*Itemized modification records*.

┄┄┄┄┄┄┄┄┄┄

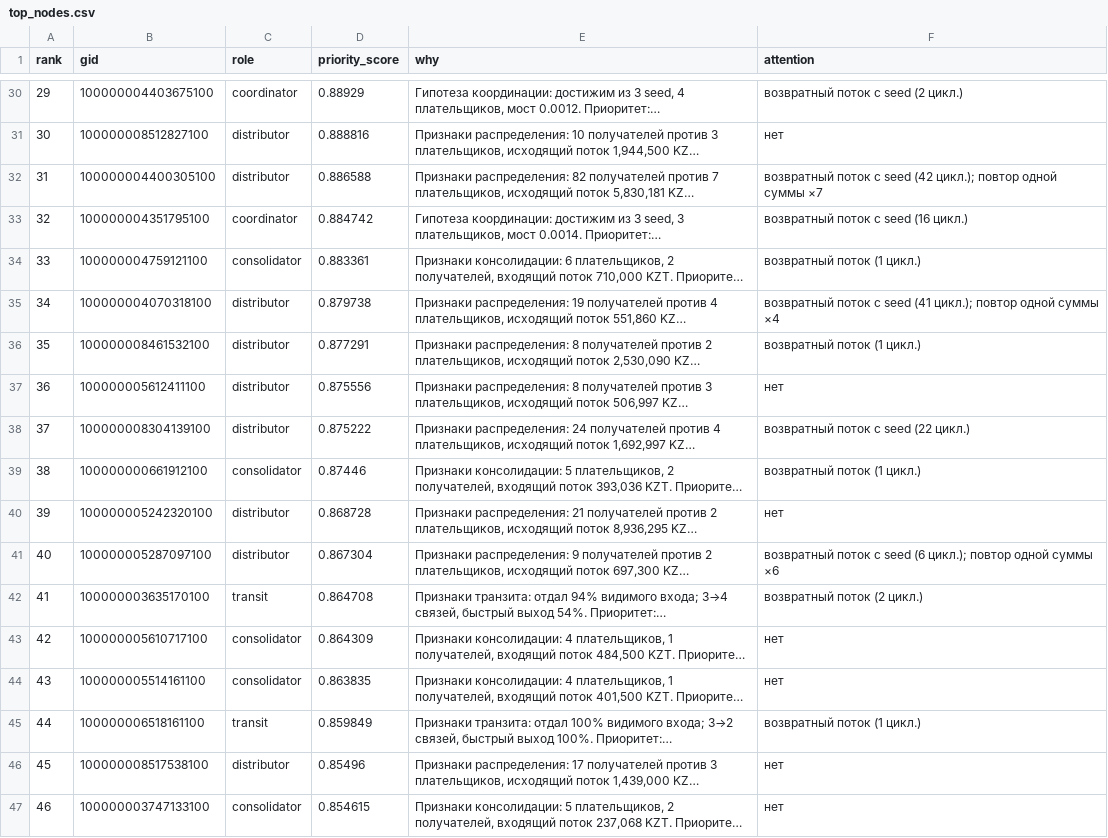
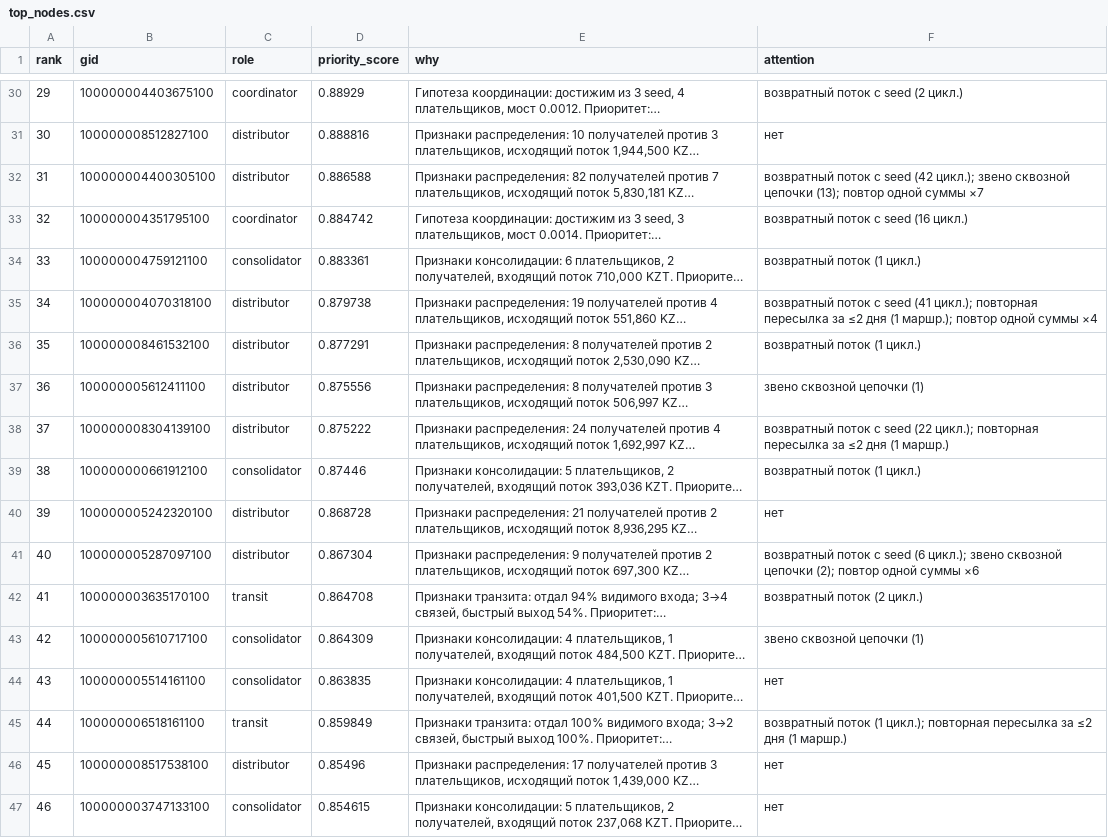
Before and after one commit to BAITC-Hacks/hack-d5e94b09-caffeinegrinders, a CSV file: out/top_nodes.csv, drawn as a sheet; only a part is shown, gaps mark what is left out; long unchanged cells end in …; the diff covers the shown part only; the diff names each change by its address in the sheet, - before the commit and + after, or states it on an @@ line.

```diff
--- a/out/top_nodes.csv
+++ b/out/top_nodes.csv
-F32 (attention): …(42 цикл.); повтор одной…
+F32 (attention): …(42 цикл.); звено сквозной цепочки (13); повтор одной…
-F35 (attention): …(41 цикл.); повтор одной…
+F35 (attention): …(41 цикл.); повторная пересылка за ≤2 дня (1 маршр.); повтор одной…
-F37 (attention): нет
+F37 (attention): звено сквозной цепочки (1)
-F38 (attention): …seed (22 цикл.)
+F38 (attention): …seed (22 цикл.); повторная пересылка за ≤2 дня (1 маршр.)
-F41 (attention): …(6 цикл.); повтор одной…
+F41 (attention): …(6 цикл.); звено сквозной цепочки (2); повтор одной…
-F43 (attention): нет
+F43 (attention): звено сквозной цепочки (1)
-F45 (attention): …поток (1 цикл.)
+F45 (attention): …поток (1 цикл.); повторная пересылка за ≤2 дня (1 маршр.)
```
Also changed, not shown: 34 edited cells elsewhere in this file, 9 other files.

┄┄┄┄┄┄┄┄┄┄

*Action item*.
An exact reproduction of all the records is required, with no pictures included.

*Answer below*.
Before and after one commit to BAITC-Hacks/hack-d5e94b09-caffeinegrinders, a CSV file: out/top_nodes.csv, drawn as a sheet; only a part is shown, gaps mark what is left out; long unchanged cells end in …; the diff covers the shown part only; the diff names each change by its address in the sheet, - before the commit and + after, or states it on an @@ line.

```diff
--- a/out/top_nodes.csv
+++ b/out/top_nodes.csv
-F32 (attention): …(42 цикл.); повтор одной…
+F32 (attention): …(42 цикл.); звено сквозной цепочки (13); повтор одной…
-F35 (attention): …(41 цикл.); повтор одной…
+F35 (attention): …(41 цикл.); повторная пересылка за ≤2 дня (1 маршр.); повтор одной…
-F37 (attention): нет
+F37 (attention): звено сквозной цепочки (1)
-F38 (attention): …seed (22 цикл.)
+F38 (attention): …seed (22 цикл.); повторная пересылка за ≤2 дня (1 маршр.)
-F41 (attention): …(6 цикл.); повтор одной…
+F41 (attention): …(6 цикл.); звено сквозной цепочки (2); повтор одной…
-F43 (attention): нет
+F43 (attention): звено сквозной цепочки (1)
-F45 (attention): …поток (1 цикл.)
+F45 (attention): …поток (1 цикл.); повторная пересылка за ≤2 дня (1 маршр.)
```
Also changed, not shown: 34 edited cells elsewhere in this file, 9 other files.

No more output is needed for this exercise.